### Problem details
Only lines that contain the word "Composition" are to be returned from the data below.
*** Available data Section Begins ***
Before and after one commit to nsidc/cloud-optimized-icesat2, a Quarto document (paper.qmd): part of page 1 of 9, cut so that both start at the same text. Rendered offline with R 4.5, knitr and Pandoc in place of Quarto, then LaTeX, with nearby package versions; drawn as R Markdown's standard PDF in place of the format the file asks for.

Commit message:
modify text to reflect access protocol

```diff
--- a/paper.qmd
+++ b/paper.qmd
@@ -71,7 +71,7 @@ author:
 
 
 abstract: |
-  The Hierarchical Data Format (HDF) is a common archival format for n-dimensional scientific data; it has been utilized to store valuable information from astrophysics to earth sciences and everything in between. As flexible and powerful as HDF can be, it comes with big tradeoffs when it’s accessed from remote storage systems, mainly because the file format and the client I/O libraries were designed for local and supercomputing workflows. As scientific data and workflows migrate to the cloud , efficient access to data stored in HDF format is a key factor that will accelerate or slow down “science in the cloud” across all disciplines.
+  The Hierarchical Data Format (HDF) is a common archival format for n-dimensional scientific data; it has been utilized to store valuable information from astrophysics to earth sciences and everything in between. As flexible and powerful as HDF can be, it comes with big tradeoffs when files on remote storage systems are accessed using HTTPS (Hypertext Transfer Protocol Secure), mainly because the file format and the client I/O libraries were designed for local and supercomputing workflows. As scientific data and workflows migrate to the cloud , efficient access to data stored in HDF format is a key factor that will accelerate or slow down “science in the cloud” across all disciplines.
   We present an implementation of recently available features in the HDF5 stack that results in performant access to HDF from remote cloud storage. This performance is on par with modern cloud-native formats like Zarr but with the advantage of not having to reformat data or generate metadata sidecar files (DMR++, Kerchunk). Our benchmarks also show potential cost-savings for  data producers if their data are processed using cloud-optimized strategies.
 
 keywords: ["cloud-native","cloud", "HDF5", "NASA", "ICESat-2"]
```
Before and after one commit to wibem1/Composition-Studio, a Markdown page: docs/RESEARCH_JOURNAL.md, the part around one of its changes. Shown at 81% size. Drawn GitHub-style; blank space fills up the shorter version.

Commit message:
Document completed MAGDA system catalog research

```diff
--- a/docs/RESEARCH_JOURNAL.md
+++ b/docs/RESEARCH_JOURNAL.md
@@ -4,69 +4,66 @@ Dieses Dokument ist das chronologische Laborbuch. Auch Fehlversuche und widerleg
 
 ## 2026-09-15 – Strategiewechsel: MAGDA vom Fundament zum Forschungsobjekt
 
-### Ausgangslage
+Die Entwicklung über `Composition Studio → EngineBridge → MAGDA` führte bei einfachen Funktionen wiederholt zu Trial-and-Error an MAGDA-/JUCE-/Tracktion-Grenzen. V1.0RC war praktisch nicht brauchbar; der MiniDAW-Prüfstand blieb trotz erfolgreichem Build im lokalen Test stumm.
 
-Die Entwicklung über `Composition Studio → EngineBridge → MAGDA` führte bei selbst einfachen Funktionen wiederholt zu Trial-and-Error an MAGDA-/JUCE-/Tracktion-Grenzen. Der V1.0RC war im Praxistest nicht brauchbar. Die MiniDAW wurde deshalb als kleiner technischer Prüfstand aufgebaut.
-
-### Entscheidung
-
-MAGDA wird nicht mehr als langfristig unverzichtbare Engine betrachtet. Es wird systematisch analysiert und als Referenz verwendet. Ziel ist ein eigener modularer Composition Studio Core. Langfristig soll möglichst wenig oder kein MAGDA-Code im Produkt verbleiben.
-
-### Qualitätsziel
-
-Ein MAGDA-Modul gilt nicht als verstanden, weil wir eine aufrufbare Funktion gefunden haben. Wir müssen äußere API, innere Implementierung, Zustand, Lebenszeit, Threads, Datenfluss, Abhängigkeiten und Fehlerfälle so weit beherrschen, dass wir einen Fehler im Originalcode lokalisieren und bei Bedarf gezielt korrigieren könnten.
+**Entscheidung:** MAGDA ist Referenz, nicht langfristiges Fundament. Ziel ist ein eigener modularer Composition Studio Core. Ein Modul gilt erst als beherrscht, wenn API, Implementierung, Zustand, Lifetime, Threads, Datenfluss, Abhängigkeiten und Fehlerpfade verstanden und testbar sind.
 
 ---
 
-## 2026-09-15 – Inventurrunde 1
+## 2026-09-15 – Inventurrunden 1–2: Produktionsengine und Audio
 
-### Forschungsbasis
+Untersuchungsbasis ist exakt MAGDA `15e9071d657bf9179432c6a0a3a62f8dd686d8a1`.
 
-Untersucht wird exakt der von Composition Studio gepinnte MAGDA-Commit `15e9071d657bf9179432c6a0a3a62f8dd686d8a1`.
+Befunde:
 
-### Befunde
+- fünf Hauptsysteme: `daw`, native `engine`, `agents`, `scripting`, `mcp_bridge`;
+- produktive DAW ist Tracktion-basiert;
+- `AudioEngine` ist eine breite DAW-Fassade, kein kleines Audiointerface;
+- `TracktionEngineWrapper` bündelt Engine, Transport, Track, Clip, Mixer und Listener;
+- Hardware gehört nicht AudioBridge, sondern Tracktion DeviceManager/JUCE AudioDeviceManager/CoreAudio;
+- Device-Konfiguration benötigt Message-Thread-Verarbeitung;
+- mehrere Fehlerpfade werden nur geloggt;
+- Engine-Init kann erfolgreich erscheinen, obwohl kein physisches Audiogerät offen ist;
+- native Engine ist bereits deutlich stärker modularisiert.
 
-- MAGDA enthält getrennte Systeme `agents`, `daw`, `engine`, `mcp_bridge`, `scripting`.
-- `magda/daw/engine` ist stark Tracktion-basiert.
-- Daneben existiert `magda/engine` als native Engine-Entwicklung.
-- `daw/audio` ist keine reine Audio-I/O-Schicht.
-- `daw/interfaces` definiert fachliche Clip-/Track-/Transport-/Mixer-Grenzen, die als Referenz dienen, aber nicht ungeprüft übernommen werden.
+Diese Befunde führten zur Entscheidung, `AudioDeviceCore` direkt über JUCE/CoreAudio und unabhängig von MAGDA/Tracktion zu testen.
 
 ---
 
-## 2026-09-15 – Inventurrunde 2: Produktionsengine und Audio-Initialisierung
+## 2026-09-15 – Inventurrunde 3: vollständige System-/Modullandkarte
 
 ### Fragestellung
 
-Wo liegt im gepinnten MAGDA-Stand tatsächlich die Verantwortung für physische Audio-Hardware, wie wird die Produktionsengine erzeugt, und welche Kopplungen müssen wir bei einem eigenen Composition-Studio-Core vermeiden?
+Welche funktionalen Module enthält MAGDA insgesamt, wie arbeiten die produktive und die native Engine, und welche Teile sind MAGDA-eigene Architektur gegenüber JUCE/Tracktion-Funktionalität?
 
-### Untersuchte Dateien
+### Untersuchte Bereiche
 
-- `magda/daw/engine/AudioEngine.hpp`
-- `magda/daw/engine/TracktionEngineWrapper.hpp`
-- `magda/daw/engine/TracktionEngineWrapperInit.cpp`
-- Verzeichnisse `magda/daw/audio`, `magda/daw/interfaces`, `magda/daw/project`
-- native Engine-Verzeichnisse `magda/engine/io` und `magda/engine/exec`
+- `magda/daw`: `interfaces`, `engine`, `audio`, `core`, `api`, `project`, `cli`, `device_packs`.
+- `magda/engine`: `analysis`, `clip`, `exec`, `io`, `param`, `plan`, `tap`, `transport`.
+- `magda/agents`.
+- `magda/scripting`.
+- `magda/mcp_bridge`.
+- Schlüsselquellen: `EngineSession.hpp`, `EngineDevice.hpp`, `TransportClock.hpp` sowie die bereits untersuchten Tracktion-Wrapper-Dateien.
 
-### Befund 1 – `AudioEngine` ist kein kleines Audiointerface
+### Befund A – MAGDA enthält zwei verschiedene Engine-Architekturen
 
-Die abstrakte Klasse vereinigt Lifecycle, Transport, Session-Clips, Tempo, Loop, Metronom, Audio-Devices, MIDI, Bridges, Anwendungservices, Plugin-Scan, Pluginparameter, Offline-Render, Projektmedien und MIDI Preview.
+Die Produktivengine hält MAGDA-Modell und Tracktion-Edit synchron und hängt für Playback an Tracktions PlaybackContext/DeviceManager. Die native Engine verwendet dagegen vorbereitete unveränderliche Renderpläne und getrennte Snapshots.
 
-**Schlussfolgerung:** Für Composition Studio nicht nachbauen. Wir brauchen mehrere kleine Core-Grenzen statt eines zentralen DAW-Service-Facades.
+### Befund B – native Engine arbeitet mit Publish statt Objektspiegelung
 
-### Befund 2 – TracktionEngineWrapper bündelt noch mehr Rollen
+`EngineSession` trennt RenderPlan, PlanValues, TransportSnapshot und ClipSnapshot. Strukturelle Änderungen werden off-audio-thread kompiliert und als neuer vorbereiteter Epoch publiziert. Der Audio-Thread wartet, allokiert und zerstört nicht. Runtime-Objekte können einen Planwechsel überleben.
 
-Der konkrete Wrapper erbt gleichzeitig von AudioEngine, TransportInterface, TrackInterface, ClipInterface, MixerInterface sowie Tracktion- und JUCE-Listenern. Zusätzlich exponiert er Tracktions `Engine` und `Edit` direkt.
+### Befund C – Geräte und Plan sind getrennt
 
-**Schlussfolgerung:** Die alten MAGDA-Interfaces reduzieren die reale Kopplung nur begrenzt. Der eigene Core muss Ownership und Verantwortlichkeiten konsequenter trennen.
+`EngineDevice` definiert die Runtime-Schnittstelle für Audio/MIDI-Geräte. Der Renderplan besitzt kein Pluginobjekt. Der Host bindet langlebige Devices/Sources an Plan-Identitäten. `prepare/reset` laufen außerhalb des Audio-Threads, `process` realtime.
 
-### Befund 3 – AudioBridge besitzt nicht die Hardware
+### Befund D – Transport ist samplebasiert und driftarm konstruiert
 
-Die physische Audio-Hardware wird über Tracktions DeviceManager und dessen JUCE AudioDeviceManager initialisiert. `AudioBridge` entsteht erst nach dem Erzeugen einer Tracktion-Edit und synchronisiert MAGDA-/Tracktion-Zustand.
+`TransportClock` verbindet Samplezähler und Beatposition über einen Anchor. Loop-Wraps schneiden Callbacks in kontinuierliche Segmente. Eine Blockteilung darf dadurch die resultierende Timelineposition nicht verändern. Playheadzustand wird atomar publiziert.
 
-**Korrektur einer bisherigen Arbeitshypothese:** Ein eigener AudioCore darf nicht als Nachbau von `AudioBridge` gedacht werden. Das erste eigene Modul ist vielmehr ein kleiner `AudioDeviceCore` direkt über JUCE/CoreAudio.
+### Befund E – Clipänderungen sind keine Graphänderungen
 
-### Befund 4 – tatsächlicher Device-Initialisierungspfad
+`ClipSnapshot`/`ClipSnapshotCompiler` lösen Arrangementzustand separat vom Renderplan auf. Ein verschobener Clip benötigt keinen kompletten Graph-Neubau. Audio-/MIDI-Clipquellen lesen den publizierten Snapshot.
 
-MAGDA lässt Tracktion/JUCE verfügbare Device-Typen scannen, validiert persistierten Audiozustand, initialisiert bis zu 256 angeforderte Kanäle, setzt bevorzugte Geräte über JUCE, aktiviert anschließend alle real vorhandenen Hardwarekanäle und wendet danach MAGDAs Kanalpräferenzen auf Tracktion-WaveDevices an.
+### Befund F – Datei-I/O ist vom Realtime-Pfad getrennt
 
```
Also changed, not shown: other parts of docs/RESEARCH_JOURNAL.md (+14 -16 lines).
*** Available data Section Ends ***
### The answer
Before and after one commit to wibem1/Composition-Studio, a Markdown page: docs/RESEARCH_JOURNAL.md, the part around one of its changes. Shown at 81% size. Drawn GitHub-style; blank space fills up the shorter version.
+Die Entwicklung über `Composition Studio → EngineBridge → MAGDA` führte bei einfachen Funktionen wiederholt zu Trial-and-Error an MAGDA-/JUCE-/Tracktion-Grenzen. V1.0RC war praktisch nicht brauchbar; der MiniDAW-Prüfstand blieb trotz erfolgreichem Build im lokalen Test stumm.
-Die Entwicklung über `Composition Studio → EngineBridge → MAGDA` führte bei selbst einfachen Funktionen wiederholt zu Trial-and-Error an MAGDA-/JUCE-/Tracktion-Grenzen. Der V1.0RC war im Praxistest nicht brauchbar. Die MiniDAW wurde deshalb als kleiner technischer Prüfstand aufgebaut.
-MAGDA wird nicht mehr als langfristig unverzichtbare Engine betrachtet. Es wird systematisch analysiert und als Referenz verwendet. Ziel ist ein eigener modularer Composition Studio Core. Langfristig soll möglichst wenig oder kein MAGDA-Code im Produkt verbleiben.
+**Entscheidung:** MAGDA ist Referenz, nicht langfristiges Fundament. Ziel ist ein eigener modularer Composition Studio Core. Ein Modul gilt erst als beherrscht, wenn API, Implementierung, Zustand, Lifetime, Threads, Datenfluss, Abhängigkeiten und Fehlerpfade verstanden und testbar sind.
-Untersucht wird exakt der von Composition Studio gepinnte MAGDA-Commit `15e9071d657bf9179432c6a0a3a62f8dd686d8a1`.
-Wo liegt im gepinnten MAGDA-Stand tatsächlich die Verantwortung für physische Audio-Hardware, wie wird die Produktionsengine erzeugt, und welche Kopplungen müssen wir bei einem eigenen Composition-Studio-Core vermeiden?
-**Schlussfolgerung:** Für Composition Studio nicht nachbauen. Wir brauchen mehrere kleine Core-Grenzen statt eines zentralen DAW-Service-Facades.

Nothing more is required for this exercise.